For instance I maintain that Pardon The Interruption is one of the absolute best shows on television. Not of sports shows, I mean any show. From an entertainment and information standpoint, good luck beating it.
On the other hand, I just can’t watch the network’s flagship news show, SportsCenter.
While I am sure there is a big market for all the “Booyah”-like catch phrases, forced debates and downright silly features like the current “Who’s Now” nonsense – it is just not for me. To kind of quote promising new ESPN football analyst Keyshawn Johnson, just give me the damned highlights.
And Saturday’s ESPN U network coverage of the United States’ loss to Austria in the Under-20 World Cup soccer match was a perfect microcosm of my relationship with ESPN as a viewer.
As a soccer fan (it’s okay to come out of the closet now that David Beckham has arrived here in Los Angeles), I was thrilled to have live coverage of an event featuring the up and coming stars of many of the top soccer playing nations in the world. It wasn’t that long ago that World Cup matches were hard to find, much less an Under-20 World Cup. So for that, to ESPN I am incredibly grateful.
However, watching the match on ESPN was terrible. While the network just took a straight world feed for audio and video, it absolutely murdered the picture and the experience with a constant graphics overlay throughout the game.
As the game took place, you had one bar at the top of the screen that told viewers it was the Under-20 World Cup. Under that, you had the typical bar with the score and the time clock, as well as two different ESPN logos. Below that, you often had a pop-up that either had the word “quarterfinal” or the teams’ jersey colors or something else.
Then at the bottom of the screen, you had the typical crawl, which had crucial facts such as that Middlebury College won the 2006 Division 3 Cross Country title in the fall of 2006.
I took out a tape measure and my screen top to bottom is 19 inches. The info at the top went 3.5 inches from the top and the crawl was about 1.5-2 inches from the bottom, meaning more than 25% of the screen during a live event was taken up with graphics – and they weren’t even sponsor logos.
If ESPN was going to be making a few bucks via sponsor logos to pay the bills, that is one thing. But with needless information like college title holders from last fall muddling up the screen, it really crushed the viewing experience.
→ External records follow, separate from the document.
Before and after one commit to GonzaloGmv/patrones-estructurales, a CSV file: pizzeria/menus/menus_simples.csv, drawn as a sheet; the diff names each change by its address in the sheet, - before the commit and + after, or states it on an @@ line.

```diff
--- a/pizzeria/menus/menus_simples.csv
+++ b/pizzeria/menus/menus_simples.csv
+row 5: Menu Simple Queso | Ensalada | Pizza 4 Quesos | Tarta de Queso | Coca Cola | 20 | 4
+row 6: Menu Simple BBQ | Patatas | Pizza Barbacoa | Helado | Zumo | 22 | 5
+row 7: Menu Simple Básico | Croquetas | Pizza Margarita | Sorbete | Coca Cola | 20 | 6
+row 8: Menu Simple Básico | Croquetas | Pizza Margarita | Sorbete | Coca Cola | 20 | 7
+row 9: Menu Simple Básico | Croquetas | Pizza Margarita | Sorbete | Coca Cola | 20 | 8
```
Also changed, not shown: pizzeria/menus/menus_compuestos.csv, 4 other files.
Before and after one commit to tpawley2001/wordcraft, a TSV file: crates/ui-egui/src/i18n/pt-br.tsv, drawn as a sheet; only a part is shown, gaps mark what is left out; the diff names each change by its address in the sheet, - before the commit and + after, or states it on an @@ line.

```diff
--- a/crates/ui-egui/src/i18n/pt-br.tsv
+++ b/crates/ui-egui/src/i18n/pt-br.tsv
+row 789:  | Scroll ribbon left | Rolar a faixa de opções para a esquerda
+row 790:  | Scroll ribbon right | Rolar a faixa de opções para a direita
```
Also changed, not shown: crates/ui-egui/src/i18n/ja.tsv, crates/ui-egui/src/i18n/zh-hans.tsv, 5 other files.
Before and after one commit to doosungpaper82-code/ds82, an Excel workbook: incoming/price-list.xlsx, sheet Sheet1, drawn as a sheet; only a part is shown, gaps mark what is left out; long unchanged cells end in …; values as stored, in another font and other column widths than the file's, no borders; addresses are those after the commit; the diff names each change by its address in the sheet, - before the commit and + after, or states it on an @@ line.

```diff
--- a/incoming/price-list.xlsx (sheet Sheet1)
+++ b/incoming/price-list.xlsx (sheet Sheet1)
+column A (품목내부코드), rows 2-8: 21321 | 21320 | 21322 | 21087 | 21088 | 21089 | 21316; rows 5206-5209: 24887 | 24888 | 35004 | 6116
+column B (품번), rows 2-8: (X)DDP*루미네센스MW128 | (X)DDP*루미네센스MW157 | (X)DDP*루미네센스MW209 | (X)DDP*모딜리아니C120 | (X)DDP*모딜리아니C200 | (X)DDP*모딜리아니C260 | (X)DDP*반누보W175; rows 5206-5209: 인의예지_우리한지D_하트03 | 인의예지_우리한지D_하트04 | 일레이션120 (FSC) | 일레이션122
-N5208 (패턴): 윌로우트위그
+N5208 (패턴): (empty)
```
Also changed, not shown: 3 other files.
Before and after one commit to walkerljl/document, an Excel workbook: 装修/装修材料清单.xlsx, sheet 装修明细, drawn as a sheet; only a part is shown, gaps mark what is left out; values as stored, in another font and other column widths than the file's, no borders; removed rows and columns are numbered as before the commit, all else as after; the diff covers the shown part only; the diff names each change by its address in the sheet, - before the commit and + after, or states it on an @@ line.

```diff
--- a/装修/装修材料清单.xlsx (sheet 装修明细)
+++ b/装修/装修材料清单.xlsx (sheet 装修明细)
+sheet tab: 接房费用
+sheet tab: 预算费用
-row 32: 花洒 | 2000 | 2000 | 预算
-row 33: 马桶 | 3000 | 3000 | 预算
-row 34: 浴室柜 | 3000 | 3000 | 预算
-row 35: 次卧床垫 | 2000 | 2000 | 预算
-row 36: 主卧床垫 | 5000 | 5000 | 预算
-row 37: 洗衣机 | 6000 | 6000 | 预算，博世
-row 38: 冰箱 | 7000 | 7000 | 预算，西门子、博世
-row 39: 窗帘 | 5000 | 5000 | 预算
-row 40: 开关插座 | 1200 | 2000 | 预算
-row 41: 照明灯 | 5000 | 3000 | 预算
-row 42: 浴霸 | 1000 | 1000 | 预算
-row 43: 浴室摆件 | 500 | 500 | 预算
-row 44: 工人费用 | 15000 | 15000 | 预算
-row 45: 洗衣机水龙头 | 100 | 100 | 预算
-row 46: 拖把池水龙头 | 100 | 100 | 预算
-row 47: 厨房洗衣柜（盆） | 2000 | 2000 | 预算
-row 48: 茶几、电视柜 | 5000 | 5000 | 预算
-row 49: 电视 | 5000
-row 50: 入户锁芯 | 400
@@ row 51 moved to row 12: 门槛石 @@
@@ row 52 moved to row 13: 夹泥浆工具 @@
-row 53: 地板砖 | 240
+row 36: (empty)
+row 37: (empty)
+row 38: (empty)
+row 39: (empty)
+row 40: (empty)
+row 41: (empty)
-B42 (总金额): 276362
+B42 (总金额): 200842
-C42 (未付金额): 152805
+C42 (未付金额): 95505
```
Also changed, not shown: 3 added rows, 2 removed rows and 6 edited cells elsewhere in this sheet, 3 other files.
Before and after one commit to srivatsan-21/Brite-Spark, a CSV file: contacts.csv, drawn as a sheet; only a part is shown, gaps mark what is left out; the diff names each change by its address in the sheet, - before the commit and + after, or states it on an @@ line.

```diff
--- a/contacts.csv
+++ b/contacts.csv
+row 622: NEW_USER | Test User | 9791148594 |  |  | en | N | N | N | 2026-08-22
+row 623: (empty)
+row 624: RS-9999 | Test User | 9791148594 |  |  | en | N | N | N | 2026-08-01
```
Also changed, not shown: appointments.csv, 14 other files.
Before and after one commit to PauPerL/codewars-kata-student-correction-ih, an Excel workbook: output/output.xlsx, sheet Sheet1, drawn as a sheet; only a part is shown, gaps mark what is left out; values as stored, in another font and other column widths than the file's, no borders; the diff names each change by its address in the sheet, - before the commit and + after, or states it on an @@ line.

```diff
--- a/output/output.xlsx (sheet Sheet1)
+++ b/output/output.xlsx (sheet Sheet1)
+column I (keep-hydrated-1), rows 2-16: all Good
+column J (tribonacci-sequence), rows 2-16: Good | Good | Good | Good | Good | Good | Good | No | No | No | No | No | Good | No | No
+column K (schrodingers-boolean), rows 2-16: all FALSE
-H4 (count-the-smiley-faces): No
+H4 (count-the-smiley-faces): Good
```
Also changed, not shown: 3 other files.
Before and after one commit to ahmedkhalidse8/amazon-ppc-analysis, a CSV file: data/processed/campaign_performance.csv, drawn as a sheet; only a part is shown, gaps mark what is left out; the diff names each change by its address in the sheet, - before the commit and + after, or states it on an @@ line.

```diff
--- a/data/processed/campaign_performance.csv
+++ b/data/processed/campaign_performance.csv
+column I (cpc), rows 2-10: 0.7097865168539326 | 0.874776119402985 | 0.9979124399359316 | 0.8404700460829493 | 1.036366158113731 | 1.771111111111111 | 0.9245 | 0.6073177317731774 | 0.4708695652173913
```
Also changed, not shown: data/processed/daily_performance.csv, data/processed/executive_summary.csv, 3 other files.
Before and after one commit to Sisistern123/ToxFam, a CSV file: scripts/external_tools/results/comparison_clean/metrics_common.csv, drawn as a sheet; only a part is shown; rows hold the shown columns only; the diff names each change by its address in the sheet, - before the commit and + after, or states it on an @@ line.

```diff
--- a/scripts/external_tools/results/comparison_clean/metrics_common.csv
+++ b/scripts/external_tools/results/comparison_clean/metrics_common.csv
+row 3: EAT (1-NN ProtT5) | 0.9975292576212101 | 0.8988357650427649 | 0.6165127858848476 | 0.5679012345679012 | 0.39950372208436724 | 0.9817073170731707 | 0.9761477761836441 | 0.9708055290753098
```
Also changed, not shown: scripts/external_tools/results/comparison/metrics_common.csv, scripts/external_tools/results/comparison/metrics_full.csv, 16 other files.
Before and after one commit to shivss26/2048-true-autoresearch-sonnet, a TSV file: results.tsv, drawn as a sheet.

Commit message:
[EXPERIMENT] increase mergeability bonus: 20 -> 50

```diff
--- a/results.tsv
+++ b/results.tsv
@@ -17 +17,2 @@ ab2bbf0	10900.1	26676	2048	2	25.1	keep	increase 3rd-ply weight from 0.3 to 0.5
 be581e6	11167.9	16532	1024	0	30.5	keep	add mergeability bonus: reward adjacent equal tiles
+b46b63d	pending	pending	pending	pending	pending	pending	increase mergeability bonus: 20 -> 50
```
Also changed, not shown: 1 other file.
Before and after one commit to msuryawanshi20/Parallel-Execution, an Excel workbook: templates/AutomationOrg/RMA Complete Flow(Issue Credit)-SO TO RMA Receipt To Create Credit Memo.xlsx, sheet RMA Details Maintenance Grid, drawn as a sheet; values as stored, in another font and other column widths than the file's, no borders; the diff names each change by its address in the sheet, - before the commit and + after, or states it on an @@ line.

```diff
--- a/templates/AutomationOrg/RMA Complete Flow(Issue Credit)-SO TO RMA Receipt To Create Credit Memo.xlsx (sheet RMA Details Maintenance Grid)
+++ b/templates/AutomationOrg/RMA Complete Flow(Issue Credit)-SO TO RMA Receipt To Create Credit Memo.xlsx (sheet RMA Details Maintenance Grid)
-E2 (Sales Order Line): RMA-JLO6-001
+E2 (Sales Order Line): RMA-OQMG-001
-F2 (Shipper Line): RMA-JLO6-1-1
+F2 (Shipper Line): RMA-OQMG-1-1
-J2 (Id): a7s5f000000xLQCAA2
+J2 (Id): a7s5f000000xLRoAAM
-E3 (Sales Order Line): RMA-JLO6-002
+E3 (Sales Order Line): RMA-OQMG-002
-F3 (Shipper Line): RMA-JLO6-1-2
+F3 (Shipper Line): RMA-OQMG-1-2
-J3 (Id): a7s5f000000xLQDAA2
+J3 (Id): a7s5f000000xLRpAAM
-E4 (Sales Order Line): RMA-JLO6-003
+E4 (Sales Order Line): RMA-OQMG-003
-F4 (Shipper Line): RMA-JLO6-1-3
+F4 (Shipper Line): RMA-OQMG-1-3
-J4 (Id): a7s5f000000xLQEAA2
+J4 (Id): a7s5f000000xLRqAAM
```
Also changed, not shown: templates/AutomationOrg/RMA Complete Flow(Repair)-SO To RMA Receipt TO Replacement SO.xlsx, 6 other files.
The world feed that ESPN took had camera work centered on a typical screen, meaning the ESPN viewer often had to deal with the ball or players’ heads disappearing behind needless graphics.
Again, it was just typical ESPN for me. So much to love as a sports fan, but always so much to just drive me crazy.